The Smithsonian Libraries still has several internship projects available for fall of this year and spring of 2013. Although these projects are unpaid, we are happy to work with your school to help you obtain credit. Below are a few brief descriptions. Please see our website (http://library.si.edu/internships) for more details and application instructions.
Author: Erin Rushing
Erin handles rights and reproductions for Smithsonian Libraries' images. She also has an outreach role in the Libraries, coordinating social media and the blog, Unbound, and managing the internship program. She holds an M.L.S from the University of Maryland, as well as a BA in History and Art History.
Intrigued by the “Song of the Wright Brothers” sheet music cover seen in last week’s National Aviation Day post? Read on for more information about the collection in this post by summer intern, Karen Anton.
I am Karen Anton, the National Air and Space Museum (NASM) Sheet Music Cataloging intern for the Smithsonian Institution Libraries. I travelled from Bloomington, IN where I am pursuing a Master of Library Science (MLS) degree with a Rare Books and Manuscripts Librarianship Specialization at the Indiana University School of Library and Information Science and a PhD in Musicology at the Indiana University Jacobs School of Music. While at the Smithsonian this summer, I will be learning from Lowell Ashley, principal cataloger at the Smithsonian Institution Libraries.
We often think of the book as a container of information. A book’s text conveys meaning through reading. However, meaning can be expressed in other ways. Typography, ink color, blank space, paper, artwork, and binding also provide information to the reader about the artist’s project. Featuring artists’ books from the Smithsonian American Art Museum/National Portrait Gallery Library (AA/PG), this exhibit investigates the way that book artists use material and visual features to make meaning.
In honor of the patriotic spirit of the Fourth of July, plus the gardening season that is upon us, we take a special look at victory gardens!

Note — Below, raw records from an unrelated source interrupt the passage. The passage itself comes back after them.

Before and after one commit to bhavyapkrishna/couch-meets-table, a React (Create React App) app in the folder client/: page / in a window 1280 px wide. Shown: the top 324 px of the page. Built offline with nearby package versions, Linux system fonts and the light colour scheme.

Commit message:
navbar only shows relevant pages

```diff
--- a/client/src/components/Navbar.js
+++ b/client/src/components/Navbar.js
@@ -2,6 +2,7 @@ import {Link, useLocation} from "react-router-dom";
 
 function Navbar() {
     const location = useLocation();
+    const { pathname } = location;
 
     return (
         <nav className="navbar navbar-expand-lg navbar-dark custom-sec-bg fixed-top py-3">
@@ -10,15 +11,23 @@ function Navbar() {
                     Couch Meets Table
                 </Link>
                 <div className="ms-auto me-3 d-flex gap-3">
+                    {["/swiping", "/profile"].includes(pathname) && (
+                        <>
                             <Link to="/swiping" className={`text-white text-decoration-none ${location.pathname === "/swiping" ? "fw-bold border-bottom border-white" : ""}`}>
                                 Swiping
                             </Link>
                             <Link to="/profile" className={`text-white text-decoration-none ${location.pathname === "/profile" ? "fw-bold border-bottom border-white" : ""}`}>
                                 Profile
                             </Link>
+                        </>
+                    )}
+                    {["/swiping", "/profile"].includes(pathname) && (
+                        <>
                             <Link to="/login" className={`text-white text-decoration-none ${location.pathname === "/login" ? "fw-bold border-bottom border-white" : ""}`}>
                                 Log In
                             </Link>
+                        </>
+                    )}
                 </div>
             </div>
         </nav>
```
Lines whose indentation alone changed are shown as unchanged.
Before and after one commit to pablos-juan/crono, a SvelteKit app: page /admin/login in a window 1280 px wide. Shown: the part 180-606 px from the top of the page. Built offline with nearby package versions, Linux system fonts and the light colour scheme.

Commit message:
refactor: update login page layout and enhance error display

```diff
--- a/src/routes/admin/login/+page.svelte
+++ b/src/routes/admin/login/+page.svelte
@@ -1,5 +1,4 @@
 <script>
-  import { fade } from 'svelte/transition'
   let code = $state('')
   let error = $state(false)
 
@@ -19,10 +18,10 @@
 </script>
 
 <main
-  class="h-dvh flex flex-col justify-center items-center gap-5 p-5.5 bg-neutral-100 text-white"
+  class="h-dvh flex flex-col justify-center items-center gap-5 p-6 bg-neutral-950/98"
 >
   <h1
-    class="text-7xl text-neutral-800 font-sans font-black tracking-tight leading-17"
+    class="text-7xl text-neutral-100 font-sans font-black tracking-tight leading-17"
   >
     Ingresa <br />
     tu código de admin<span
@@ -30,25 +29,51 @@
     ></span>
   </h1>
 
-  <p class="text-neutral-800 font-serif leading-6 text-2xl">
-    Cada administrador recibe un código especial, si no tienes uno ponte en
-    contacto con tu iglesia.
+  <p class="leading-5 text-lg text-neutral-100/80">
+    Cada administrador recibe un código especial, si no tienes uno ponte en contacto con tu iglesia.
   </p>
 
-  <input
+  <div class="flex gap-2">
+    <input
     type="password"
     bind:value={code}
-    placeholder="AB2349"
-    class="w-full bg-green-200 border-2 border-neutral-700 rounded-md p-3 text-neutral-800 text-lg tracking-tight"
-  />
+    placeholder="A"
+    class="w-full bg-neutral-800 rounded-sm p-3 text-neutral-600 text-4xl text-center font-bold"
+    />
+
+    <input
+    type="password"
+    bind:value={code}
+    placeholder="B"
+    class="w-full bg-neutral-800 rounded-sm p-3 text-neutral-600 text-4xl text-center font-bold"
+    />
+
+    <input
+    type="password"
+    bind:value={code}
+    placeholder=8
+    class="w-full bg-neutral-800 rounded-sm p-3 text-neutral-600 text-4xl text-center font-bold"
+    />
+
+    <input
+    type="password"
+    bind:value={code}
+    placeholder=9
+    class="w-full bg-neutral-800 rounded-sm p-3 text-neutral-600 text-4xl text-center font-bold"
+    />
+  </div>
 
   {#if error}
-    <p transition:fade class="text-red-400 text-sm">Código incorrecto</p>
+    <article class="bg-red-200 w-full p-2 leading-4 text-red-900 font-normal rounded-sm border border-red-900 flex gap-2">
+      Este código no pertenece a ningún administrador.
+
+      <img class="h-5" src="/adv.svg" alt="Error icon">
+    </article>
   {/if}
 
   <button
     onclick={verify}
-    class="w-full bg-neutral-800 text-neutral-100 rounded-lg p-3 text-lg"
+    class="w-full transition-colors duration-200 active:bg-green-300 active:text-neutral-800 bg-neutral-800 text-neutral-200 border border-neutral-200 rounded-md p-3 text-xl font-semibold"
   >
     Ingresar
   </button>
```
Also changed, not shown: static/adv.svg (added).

Though more known for their place in the Second World War, victory gardens (or war gardens as they were initially called) were first advocated during World War I. In addition to rationing other goods, citizens were urged to do their patriotic duty and grow their own vegetables, fruits and herbs at home in order to free up resources for the military. It was hoped that with more resources, the U.S. forces would have better success on the warfront.
As we mentioned back in February, the Smithsonian Libraries will be exhibiting this year at the American Libraries Association Annual Conference in Anaheim, California. You can find us at booth more »
On June 5 and 6th, much of the world will be able to catch a glimpse of the planet Venus traversing across the face of the Sun. The “Transit of Venus” occurs when the planet passes between the Earth and the Sun, a rare occasion that has happened only seven times since the year 1600. Many folks in the modern era will have a chance to witness this remarkable occurrence twice in their lifetimes, as the last Transit occurred in 2004.